Exercise goal:
Please count the lines in these records that contain "index" and give only that count.

Data for analysis:
══════════

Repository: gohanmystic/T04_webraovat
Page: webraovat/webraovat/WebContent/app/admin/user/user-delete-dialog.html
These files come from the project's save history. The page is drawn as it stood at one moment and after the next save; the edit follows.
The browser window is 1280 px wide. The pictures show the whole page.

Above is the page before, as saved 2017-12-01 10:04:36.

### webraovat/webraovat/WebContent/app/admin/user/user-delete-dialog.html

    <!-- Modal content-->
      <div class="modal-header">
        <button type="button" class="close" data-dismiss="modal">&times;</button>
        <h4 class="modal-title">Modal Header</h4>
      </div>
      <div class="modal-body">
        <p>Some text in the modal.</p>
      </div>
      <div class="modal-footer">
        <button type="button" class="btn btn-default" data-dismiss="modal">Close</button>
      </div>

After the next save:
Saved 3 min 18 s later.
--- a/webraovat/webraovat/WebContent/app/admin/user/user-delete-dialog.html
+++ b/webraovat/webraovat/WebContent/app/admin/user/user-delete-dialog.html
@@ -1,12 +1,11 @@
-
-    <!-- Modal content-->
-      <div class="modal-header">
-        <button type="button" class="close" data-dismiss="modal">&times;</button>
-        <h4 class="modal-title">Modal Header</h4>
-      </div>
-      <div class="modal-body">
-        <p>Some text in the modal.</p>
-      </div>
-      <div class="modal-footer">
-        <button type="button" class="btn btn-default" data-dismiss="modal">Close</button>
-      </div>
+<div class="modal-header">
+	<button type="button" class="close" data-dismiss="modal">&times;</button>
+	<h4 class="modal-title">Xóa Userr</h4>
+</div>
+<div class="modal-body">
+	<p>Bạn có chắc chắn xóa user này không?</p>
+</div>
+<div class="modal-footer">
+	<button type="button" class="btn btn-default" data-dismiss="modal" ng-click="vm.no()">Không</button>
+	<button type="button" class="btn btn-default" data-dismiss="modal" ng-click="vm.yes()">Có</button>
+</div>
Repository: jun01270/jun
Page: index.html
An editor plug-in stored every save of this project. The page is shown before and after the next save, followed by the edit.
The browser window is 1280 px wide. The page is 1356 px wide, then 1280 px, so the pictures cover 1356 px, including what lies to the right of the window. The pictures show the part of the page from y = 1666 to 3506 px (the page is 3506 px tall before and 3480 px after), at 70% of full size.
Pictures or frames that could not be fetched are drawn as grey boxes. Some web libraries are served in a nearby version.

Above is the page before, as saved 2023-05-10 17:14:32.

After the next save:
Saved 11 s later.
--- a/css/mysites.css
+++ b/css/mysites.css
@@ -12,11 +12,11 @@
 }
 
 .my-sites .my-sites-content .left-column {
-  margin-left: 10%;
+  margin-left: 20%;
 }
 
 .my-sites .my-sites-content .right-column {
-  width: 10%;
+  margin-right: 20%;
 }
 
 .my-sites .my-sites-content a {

══════════

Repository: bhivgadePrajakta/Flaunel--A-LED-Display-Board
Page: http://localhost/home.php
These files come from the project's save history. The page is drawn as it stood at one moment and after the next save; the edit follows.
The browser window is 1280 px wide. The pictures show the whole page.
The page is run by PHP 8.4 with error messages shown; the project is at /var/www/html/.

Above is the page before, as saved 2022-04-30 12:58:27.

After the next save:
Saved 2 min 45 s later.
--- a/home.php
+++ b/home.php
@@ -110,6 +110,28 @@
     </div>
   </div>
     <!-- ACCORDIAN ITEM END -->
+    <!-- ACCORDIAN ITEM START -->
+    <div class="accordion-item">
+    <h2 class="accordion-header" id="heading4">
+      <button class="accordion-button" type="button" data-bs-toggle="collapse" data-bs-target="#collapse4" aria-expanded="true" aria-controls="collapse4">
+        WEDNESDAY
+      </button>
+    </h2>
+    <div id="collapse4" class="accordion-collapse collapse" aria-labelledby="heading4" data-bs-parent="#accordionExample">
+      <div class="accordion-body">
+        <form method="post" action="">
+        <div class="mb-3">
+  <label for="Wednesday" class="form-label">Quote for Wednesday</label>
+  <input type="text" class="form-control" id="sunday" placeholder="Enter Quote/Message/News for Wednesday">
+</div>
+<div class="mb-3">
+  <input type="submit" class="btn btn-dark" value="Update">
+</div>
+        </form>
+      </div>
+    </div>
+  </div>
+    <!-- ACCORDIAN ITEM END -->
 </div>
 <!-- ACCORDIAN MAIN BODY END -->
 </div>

══════════

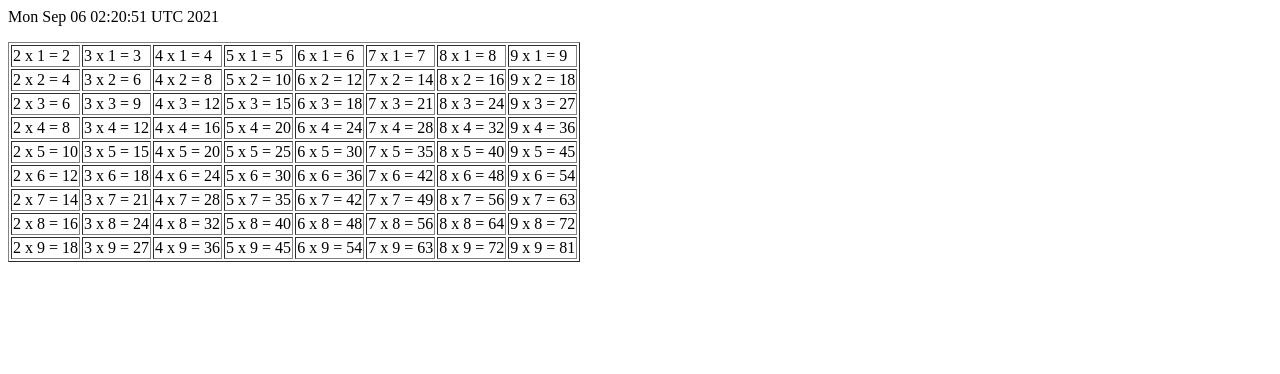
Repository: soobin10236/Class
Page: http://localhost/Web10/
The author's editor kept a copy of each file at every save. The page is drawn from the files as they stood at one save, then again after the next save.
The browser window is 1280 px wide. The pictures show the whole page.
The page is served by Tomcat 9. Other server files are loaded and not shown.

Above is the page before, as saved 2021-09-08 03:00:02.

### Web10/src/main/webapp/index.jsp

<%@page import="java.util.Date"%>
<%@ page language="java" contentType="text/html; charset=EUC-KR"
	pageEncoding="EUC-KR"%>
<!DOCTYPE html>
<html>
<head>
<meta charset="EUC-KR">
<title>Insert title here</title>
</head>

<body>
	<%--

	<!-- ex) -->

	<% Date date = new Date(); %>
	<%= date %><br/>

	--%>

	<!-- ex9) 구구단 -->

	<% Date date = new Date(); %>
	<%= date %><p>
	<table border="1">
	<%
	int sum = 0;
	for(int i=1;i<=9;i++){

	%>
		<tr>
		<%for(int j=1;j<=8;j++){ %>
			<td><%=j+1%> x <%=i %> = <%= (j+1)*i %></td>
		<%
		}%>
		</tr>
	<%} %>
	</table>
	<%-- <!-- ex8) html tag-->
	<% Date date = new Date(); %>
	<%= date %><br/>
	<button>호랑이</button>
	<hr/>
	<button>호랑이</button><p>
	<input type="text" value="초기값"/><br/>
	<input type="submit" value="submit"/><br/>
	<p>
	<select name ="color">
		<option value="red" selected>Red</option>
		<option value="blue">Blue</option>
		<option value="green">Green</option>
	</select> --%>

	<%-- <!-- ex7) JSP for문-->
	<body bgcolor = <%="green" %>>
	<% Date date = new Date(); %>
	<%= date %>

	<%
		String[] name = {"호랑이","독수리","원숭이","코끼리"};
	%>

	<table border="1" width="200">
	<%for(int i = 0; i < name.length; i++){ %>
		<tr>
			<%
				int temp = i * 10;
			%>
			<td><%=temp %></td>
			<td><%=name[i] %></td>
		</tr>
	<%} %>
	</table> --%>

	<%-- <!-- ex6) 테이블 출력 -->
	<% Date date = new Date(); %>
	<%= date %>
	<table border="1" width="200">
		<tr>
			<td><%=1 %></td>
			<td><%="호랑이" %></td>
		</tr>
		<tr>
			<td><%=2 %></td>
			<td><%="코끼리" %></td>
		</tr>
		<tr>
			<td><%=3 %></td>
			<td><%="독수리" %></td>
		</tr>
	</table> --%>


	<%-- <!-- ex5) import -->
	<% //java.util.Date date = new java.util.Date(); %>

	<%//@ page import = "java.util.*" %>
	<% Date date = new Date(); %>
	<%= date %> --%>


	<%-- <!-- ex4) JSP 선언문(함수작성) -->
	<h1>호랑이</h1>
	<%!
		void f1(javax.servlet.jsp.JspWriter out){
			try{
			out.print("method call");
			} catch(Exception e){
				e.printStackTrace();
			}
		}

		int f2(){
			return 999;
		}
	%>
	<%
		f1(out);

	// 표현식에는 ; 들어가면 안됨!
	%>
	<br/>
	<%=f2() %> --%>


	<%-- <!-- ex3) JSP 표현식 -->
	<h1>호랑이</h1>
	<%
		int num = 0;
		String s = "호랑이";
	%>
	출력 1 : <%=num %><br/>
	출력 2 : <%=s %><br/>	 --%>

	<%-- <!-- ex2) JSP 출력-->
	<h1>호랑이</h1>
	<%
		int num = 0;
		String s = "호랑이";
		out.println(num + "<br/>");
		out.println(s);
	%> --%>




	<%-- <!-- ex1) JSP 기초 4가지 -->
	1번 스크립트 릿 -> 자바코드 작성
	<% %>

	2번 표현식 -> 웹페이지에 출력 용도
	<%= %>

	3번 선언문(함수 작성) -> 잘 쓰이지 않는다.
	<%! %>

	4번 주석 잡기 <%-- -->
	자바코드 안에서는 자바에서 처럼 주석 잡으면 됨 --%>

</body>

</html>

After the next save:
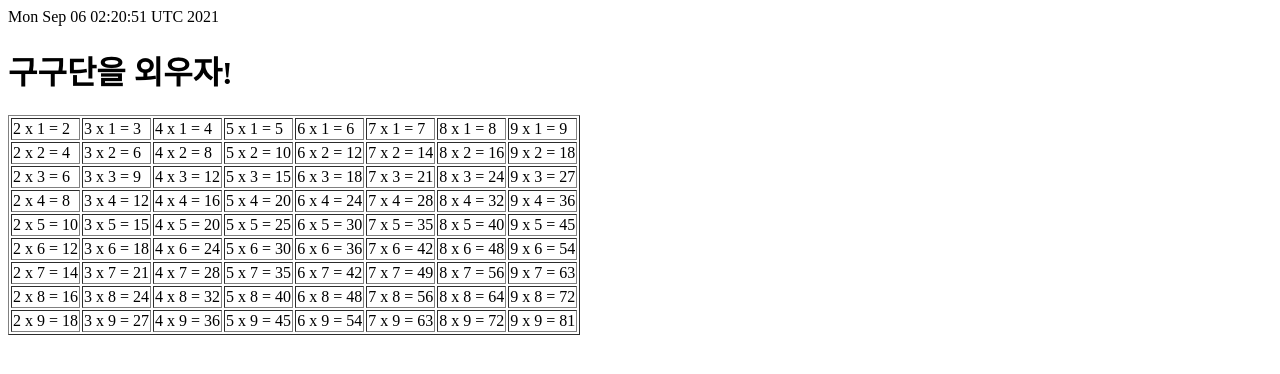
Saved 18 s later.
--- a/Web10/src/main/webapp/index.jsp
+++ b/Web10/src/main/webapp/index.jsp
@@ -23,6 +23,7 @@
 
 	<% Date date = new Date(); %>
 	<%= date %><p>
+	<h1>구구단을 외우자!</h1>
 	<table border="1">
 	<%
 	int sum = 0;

══════════

Output for this task:
4